Occupational Therapy

Staten Island University Hospital Yoga

Two weeks ago, for a cable special on yoga for seniors, I was interviewed at Staten Island University Hospital along with 2 current and one former patient. Each of us was interviewed and the students very eloquently discussed the reasons and health considerations that brought them to yoga. Some memorable moments included Josephine reporting that [...]

Staten Island University Hospital Yoga2019-10-09T19:43:49+00:00

Yoga After a Spinal Fusion – Class 1

Pranayama- Ujjayi breathing in to lower abdomen and diaphragm (lying on back) Mudra: Rupa Mudra for Bone Health Body Awareness- place thin support under lumbar spine for isometric abdominal toning (belly button towards spine); one at a time, lift each knee to chest on exhale. […]

Yoga After a Spinal Fusion – Class 12019-10-09T19:43:50+00:00

Spinal Fusion Rehabilitation

Two important concepts throughout the lumbar fusion therapy protocol are maintenance of a neutral spine and core stabilization.

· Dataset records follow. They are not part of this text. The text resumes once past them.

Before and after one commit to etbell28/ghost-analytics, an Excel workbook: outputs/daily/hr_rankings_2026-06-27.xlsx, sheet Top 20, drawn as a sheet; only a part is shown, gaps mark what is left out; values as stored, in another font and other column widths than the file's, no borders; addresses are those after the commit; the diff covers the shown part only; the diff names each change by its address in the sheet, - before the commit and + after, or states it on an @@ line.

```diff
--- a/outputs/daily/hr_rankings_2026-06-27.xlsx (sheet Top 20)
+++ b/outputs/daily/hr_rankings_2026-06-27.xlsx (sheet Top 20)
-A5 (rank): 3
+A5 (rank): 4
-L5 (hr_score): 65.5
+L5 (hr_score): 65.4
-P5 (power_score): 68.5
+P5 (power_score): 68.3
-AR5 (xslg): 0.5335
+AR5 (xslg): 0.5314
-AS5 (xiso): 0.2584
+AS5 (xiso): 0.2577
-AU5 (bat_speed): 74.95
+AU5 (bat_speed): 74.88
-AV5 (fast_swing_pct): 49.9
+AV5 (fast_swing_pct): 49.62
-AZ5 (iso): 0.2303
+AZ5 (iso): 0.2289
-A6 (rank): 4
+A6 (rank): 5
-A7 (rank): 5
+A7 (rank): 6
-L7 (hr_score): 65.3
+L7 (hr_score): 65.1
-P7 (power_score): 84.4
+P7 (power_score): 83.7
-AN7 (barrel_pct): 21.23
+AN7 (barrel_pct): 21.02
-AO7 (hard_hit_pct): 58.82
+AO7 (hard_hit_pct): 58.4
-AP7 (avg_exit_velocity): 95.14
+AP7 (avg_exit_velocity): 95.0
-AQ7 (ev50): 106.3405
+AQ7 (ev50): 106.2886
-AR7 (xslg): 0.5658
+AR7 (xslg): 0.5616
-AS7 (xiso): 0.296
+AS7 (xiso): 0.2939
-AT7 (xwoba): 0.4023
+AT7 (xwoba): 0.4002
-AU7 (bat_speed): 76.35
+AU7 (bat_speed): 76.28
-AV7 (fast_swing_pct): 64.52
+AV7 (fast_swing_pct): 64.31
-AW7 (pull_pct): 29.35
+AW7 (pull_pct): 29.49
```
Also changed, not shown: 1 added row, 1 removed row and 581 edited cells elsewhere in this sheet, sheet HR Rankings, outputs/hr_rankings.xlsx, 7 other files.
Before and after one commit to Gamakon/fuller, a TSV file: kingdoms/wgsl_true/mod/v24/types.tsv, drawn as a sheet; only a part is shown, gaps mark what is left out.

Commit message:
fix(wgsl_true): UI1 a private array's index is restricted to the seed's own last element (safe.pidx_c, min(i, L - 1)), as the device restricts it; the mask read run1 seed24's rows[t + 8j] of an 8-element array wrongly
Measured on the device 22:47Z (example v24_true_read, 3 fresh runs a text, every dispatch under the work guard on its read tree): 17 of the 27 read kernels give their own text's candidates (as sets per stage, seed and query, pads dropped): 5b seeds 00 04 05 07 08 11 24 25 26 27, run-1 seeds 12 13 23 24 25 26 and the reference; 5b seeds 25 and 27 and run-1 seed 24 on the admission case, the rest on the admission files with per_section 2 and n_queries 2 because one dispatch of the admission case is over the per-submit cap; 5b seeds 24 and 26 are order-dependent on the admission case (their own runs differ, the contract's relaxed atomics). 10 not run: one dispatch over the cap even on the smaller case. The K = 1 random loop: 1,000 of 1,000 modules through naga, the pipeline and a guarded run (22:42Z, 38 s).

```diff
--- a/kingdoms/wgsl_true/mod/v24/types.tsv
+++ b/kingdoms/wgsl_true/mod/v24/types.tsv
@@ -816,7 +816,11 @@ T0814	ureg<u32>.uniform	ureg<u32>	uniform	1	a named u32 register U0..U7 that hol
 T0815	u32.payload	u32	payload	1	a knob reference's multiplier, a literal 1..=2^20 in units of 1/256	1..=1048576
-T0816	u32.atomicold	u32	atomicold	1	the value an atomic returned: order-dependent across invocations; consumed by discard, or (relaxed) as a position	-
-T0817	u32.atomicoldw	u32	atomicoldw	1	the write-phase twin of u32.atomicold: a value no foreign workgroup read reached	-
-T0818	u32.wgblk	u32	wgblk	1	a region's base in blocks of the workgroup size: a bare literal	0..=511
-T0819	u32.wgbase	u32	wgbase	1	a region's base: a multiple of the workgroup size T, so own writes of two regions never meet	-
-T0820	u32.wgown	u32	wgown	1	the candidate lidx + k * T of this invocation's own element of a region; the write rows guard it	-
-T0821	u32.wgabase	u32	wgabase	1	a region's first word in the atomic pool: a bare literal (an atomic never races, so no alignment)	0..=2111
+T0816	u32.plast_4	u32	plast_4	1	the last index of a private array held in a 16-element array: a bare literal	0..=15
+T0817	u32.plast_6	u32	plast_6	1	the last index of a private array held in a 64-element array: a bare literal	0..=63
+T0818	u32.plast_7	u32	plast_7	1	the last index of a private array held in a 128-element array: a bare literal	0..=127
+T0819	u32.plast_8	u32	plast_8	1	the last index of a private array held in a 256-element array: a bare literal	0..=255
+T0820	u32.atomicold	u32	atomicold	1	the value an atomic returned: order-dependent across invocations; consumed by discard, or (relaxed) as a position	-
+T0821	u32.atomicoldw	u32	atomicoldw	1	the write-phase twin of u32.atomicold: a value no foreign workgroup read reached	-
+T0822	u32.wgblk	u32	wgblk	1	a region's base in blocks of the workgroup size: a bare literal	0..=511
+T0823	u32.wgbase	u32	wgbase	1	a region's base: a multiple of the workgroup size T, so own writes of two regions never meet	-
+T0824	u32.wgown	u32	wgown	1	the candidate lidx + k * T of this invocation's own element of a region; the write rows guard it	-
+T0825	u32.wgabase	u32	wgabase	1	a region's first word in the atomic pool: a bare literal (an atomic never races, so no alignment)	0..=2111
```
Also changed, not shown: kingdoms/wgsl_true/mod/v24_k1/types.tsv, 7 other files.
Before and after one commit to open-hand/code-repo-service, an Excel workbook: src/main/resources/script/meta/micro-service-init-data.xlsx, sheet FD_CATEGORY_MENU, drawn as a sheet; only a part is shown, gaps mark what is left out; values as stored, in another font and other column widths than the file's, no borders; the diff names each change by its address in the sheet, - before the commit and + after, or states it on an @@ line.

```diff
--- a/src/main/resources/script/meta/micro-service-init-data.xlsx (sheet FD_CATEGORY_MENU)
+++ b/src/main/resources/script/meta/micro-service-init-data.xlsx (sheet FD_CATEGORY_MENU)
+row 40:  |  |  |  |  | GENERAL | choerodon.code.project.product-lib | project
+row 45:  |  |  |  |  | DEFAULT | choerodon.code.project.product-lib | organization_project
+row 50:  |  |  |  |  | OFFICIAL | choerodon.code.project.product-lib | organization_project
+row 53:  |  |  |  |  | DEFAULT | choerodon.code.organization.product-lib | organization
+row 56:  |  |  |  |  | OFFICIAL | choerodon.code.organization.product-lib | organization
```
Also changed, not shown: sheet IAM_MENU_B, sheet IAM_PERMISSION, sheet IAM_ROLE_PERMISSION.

Stabilization can be defined as a balance between strength, flexibility and postural control and a neutral spine can be thought of as a dynamic position between flexion and extension, making it possible to maintain a neutral spine [...]

Spinal Fusion Rehabilitation2019-10-09T19:43:50+00:00

Spinal Fusions

Last week a yoga student of mine fell off a ladder and fractured his first lumbar vertebrae. On Monday he underwent a spinal fusion to join together 5 vertebrae, the two above (T11, T12) and the two below (L2, L3). What is a spinal fusion? With a lumbar fusion, a posterolateral approach is common which [...]

Spinal Fusions2019-10-09T19:43:51+00:00

Rotator Cuff Dysfunction

The Rotator Cuff: Supraspinatus- Abductor Infraspinatus- Major external rotator Teres Minor- Assists with external rotation Subscapularis- Internal rotator All 4 muscles serve to stabilize and perform the above actions on the head of the humerus without allowing the scapula to overcome the glenohumeral joint. The result is a smooth rotational movement of the joint to [...]

Rotator Cuff Dysfunction2019-10-09T19:43:51+00:00

Seating and Wheelchair Positioning

Wheelchair Seating & Positioning Laura Staton, OTR/L, RYT Staten Island University Hospital 10/19/13 The Pelvis The pelvis links the vertebral column with the LE’s and defines the base of the trunk. Pelvic bowl formed by 2 pelvic bones (ilium, ischium, pubis) and sacrum. Important bony landmarks are ASIS, PSIS and ischial tuberosity (sitting bone). The [...]

Seating and Wheelchair Positioning2019-10-09T19:43:52+00:00

What are Cervical Stenosis and Myelopathy?

Cervical Stenosis: Is when the spinal canal is too small for the spinal cord. A normal canal diameter is approximately 13-15mm and a narrowing of the canal of less than 10mm diameter is associated with cervical stenosis. A canal of below 13mm is considered at risk for stenosis. Symptoms of cervical stenosis include neck pain [...]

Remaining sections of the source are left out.